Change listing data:
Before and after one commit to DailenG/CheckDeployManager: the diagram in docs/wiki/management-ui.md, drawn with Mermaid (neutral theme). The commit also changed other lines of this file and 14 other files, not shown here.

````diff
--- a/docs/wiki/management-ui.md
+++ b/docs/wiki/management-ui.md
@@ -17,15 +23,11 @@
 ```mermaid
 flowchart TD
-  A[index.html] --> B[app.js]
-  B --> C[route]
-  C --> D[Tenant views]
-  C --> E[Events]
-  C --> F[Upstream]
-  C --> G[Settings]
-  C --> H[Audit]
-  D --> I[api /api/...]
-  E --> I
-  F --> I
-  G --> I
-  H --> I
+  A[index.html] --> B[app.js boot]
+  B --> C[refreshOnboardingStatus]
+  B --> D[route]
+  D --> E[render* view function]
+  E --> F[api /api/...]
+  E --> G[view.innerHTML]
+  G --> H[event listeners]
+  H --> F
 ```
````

Your objective:
Only the count is needed: the number of lines in the data that include the word "index".

Response:
2